They played everything I remember as a kid. And I couldn’t help but think how far it must be from what things were like when the jams were penned. “911 is a Joke,” “Can’t Truss It,” “Fight the Power” were all awesome, but having a crowd of 5,000 southern indie-kids chanting the words back must feel pretty damn good for a band that tried to, and succeeded in, changing the musical and culture landscape.
Nearing the end of their set – and the rain starting to really come down, I kicked it across town to The Pour House just in time for:
BAND FOURTEEN – Dynamite Brothers
Veterans of the Chapel Hill music scene for around a decade now, Dynamite Brothers are an explosive(get it) blues band that infuses soul, horns, and just about every musical direction into their music. I could only stay for a bit though, so I left a few songs in to check out:
BAND FIFTEEN – Dex Romweber Duo
Ok, I’ll admit it. The only reason I went to this show is because I saw It Might Get Loud earlier this year, researched the Flat Duo Jets, learned Dex Romweber was in that band and that he is now down with Jack White and on his record label. There. I was honest and said it. That aside, the show sounded great and it was the only rockabilly that I saw all week And that’s pretty good for a music festival based around local talent in the south! Next I hopped a rickshaw to The Lincoln Theater to check out:
BAND SIXTEEN – Bear in Heaven
The shortest of all my shows due to the one and only schedule that seems to have gone astray, Bear and Heaven packed the largest of all club show venues easily, and they sounded great for the four songs that I heard. Unfortunately, they went on so late I had to leave in time to see:
BAND SEVENTEEN – The Golden Filter
As I stated in a recent Jam of the Day – I walked into their show, which filled the next-to-the-last time slot of the festival at one in the mawnin’, and was immediately berated with a gang of glowstick covered people, tussled blonde hair, eyeliner and fucking awesome energetic music that was much needed at that late point in the festival. This, honestly, was the perfect way to end the night however there was one more act to see:
BAND EIGHTEEN – Washed Out
I understand why it was done, but putting a single-person chillwave act on at 1 a.m on day three of a festival is not exactly a good idea.
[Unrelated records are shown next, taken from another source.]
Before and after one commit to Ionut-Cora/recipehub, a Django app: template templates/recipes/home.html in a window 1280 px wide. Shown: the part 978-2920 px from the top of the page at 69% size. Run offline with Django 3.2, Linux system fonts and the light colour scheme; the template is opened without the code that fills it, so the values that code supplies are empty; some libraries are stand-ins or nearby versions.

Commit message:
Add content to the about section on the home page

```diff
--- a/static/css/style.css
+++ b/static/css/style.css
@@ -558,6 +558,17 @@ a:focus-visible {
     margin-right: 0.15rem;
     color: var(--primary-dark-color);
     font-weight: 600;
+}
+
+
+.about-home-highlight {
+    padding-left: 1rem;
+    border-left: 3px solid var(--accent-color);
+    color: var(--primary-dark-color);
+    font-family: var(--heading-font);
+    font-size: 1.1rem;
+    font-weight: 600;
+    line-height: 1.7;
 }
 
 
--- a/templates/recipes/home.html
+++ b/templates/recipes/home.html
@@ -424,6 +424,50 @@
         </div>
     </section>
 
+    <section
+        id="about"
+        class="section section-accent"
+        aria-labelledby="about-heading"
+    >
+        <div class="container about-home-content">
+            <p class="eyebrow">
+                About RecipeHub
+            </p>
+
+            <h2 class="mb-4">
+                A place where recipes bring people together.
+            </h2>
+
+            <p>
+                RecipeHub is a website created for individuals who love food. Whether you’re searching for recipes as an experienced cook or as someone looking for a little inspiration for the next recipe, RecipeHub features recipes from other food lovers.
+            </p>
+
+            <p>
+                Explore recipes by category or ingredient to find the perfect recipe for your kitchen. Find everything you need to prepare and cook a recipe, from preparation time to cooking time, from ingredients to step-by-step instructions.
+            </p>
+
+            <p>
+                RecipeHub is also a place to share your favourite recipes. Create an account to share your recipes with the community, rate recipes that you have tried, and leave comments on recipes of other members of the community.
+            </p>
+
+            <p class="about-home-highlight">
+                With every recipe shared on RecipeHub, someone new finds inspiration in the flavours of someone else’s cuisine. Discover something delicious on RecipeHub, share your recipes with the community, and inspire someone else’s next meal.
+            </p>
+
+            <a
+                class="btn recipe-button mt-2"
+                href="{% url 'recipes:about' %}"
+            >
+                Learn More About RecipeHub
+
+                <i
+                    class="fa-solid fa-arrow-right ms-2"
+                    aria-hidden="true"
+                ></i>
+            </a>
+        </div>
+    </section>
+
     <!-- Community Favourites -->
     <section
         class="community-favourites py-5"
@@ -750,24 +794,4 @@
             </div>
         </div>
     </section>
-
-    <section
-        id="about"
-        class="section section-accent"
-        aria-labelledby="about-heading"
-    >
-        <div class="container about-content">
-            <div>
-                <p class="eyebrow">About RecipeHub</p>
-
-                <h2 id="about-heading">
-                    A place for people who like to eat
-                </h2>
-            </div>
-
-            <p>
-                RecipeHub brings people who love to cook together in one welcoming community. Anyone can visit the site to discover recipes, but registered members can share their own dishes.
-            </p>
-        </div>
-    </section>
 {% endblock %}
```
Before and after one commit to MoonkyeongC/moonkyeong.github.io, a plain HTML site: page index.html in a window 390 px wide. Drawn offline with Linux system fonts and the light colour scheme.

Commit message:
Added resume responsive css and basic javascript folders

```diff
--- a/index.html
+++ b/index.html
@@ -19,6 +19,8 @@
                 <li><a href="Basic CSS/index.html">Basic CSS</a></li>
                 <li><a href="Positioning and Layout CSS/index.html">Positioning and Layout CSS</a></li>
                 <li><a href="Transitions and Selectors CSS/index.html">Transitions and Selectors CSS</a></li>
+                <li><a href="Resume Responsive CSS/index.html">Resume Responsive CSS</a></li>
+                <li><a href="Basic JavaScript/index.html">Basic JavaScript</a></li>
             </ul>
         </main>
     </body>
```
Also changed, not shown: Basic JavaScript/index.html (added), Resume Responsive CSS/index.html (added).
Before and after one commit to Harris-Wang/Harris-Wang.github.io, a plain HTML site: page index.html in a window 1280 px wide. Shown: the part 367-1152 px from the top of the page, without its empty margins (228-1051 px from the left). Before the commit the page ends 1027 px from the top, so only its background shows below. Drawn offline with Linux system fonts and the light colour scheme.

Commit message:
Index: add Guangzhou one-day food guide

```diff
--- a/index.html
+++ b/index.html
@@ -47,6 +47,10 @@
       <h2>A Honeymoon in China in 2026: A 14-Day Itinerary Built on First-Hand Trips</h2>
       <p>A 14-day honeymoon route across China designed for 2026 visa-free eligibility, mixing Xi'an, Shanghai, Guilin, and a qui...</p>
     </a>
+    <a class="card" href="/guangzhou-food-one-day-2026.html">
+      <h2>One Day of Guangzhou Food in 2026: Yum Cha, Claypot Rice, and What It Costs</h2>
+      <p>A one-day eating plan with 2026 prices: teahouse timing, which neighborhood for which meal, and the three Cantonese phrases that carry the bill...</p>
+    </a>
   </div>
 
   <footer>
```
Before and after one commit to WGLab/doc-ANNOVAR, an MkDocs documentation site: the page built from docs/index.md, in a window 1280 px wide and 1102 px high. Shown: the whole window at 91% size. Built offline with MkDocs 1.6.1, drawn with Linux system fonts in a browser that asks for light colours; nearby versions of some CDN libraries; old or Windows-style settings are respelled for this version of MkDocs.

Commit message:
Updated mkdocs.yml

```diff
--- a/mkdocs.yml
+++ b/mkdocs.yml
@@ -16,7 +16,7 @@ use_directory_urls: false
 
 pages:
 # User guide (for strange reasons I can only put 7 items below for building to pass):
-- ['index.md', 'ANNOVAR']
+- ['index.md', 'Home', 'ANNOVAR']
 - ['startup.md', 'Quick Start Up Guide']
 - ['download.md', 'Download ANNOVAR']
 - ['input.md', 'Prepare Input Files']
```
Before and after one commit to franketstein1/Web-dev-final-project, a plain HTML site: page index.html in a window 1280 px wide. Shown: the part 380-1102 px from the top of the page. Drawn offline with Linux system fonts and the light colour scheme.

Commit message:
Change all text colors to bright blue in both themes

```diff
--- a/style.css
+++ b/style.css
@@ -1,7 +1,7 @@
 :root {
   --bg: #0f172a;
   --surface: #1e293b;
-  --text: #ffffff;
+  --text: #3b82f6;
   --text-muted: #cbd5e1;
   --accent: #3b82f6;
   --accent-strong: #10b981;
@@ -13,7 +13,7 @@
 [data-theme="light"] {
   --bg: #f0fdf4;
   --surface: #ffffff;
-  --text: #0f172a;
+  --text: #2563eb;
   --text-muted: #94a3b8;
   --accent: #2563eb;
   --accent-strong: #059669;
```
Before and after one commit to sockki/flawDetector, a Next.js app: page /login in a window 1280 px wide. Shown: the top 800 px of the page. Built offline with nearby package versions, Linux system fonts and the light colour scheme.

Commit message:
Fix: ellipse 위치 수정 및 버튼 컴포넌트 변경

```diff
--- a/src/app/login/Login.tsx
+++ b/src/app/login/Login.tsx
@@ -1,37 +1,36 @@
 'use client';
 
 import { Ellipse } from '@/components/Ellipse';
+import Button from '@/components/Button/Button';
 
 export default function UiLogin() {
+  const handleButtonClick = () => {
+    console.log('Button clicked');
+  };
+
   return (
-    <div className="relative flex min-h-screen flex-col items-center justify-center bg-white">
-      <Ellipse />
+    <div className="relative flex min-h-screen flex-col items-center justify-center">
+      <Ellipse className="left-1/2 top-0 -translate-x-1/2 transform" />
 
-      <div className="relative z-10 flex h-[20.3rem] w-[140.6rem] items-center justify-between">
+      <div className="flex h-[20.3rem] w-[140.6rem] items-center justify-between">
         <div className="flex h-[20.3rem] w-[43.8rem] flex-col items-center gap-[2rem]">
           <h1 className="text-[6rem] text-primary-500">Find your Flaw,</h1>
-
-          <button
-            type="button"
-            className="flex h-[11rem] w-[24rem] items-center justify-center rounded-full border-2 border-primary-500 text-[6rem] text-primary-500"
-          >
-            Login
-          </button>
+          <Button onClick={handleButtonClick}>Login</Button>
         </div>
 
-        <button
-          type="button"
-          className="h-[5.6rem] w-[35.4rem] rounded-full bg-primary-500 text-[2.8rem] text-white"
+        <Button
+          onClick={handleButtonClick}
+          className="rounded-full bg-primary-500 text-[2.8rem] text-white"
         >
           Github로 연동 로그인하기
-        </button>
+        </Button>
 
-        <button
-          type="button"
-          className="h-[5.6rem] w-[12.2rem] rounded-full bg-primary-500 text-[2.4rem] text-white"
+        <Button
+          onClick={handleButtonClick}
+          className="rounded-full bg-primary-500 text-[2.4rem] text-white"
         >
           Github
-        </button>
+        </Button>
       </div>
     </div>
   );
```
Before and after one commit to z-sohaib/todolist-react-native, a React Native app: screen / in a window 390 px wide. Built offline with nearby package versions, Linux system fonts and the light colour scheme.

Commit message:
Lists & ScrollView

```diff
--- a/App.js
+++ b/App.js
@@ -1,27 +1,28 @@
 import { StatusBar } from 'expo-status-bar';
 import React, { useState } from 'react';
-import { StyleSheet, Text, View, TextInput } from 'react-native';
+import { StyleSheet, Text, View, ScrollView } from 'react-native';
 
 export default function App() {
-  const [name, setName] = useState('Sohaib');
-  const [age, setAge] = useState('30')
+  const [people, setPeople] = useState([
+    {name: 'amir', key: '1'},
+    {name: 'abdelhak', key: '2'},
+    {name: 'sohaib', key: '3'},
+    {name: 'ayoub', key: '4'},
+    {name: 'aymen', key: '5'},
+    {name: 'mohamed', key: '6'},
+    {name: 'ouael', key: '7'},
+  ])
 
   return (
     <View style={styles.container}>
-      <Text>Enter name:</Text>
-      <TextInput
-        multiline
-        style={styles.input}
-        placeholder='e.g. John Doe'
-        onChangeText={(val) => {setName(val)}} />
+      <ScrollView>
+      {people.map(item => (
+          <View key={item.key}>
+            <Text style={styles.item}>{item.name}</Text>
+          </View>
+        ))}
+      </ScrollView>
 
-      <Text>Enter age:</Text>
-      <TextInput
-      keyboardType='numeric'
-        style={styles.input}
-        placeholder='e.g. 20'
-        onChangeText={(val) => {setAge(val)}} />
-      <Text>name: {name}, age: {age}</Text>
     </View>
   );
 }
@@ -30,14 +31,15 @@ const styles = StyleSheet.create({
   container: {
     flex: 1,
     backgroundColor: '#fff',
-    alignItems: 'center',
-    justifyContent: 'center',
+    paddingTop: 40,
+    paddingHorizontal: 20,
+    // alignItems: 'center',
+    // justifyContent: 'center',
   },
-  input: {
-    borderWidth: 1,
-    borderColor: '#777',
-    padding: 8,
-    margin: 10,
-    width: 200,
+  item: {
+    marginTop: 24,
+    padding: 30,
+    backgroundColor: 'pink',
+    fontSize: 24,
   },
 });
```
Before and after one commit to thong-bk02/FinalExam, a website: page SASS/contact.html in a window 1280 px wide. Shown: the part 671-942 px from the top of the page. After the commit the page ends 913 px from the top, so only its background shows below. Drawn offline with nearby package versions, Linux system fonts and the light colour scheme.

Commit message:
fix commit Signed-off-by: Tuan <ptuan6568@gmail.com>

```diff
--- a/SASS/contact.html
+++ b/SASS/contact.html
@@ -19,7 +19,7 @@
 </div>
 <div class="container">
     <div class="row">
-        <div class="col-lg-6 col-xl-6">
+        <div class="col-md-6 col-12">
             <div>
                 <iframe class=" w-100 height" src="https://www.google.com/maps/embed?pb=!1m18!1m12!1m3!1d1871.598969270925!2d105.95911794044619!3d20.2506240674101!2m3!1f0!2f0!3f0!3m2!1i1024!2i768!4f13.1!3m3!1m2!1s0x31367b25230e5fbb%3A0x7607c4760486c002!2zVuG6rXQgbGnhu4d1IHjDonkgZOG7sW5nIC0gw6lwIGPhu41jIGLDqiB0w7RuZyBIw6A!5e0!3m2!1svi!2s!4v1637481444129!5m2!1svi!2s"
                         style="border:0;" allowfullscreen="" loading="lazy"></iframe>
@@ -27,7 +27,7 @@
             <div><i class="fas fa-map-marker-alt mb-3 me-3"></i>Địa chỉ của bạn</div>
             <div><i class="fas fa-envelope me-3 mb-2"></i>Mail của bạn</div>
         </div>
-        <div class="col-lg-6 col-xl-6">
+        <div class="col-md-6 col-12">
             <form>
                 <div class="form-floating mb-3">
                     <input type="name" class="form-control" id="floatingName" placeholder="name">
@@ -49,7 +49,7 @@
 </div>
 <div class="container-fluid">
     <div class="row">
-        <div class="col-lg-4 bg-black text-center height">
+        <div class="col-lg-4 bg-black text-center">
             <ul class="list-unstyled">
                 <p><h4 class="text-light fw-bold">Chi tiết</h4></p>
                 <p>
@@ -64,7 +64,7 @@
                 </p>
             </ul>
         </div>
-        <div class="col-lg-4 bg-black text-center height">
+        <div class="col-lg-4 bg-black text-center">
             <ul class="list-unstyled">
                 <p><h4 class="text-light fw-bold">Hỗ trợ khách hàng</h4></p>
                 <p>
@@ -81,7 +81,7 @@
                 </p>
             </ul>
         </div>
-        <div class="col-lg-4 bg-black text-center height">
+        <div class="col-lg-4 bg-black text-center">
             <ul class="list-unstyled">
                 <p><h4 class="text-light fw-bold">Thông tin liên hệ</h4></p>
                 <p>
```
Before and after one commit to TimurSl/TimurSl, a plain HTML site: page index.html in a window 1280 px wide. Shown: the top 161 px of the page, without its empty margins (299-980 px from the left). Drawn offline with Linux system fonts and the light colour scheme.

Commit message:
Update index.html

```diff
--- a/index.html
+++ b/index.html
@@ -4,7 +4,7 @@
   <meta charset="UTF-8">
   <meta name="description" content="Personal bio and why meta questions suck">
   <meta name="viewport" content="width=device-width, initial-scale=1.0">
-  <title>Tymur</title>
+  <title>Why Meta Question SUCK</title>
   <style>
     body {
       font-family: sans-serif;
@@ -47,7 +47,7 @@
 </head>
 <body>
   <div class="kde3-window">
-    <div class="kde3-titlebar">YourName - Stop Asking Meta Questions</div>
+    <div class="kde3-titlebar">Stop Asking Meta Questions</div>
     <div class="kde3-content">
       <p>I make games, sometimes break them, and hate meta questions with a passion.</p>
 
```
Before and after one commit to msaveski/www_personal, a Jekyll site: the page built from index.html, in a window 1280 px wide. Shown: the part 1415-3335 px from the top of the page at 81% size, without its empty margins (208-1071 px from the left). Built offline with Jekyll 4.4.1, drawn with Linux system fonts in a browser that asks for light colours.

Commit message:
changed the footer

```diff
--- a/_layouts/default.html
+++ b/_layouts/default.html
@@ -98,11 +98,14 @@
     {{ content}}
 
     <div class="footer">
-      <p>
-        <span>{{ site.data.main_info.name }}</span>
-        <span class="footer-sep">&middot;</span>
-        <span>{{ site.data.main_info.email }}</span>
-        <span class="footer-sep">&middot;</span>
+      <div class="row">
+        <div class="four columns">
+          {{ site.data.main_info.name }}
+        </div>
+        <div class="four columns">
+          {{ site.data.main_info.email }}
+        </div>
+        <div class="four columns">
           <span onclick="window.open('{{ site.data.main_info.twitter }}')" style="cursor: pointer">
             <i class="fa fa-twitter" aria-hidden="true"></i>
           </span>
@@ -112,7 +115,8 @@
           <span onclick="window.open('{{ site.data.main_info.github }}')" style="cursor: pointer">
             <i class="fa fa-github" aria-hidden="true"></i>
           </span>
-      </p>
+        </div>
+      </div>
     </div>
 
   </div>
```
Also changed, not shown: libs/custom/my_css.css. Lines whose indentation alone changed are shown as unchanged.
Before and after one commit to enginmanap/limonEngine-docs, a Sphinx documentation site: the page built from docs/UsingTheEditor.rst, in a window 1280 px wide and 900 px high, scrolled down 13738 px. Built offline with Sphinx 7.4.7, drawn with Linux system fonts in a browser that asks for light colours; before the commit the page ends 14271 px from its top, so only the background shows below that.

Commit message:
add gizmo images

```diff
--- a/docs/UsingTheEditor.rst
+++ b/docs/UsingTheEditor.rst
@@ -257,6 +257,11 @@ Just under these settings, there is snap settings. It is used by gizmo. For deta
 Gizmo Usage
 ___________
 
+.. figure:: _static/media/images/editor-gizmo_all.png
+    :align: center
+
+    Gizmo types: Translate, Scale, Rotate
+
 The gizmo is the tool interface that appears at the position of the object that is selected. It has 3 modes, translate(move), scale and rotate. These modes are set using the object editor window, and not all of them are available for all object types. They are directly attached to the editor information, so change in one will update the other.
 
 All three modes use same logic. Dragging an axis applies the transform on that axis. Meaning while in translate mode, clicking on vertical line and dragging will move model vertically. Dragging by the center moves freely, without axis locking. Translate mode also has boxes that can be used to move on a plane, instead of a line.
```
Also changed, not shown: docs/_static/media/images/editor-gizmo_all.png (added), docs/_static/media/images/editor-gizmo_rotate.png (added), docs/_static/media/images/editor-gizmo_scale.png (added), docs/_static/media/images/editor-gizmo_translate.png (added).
And I am admittedly getting old and was tired. So while everything sounded great, I took the opportunity to officially end my Hopscotch night a few songs early, and roll with some peeps to eat greasy-ass food.